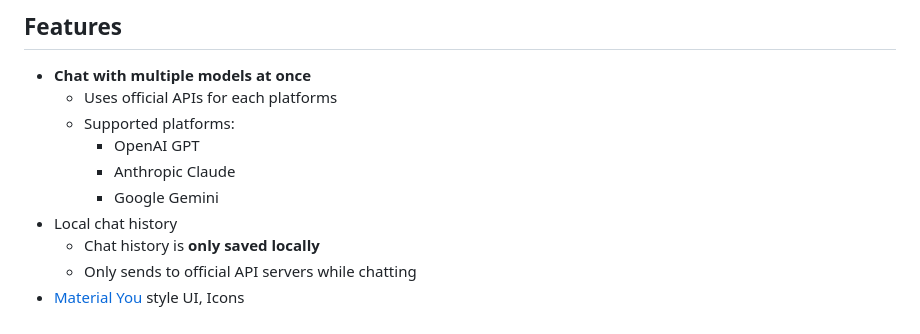
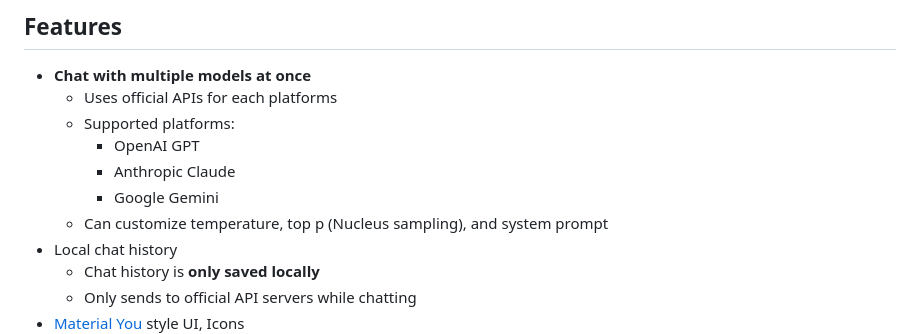
Before and after one commit to Taewan-P/gpt_mobile, a Markdown page: README.md, the part around the change. GitHub-like rendering.

```diff
--- a/README.md
+++ b/README.md
@@ -35,6 +35,7 @@
     - OpenAI GPT
     - Anthropic Claude
     - Google Gemini
+  - Can customize temperature, top p (Nucleus sampling), and system prompt
 - Local chat history
   - Chat history is **only saved locally**
   - Only sends to official API servers while chatting
```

WHAT TO WORK ON = Hand back the data exactly as it appears, with all pictures cut.

YOUR SOLUTION =
Before and after one commit to Taewan-P/gpt_mobile, a Markdown page: README.md, the part around the change. GitHub-like rendering.

```diff
--- a/README.md
+++ b/README.md
@@ -35,6 +35,7 @@
     - OpenAI GPT
     - Anthropic Claude
     - Google Gemini
+  - Can customize temperature, top p (Nucleus sampling), and system prompt
 - Local chat history
   - Chat history is **only saved locally**
   - Only sends to official API servers while chatting
```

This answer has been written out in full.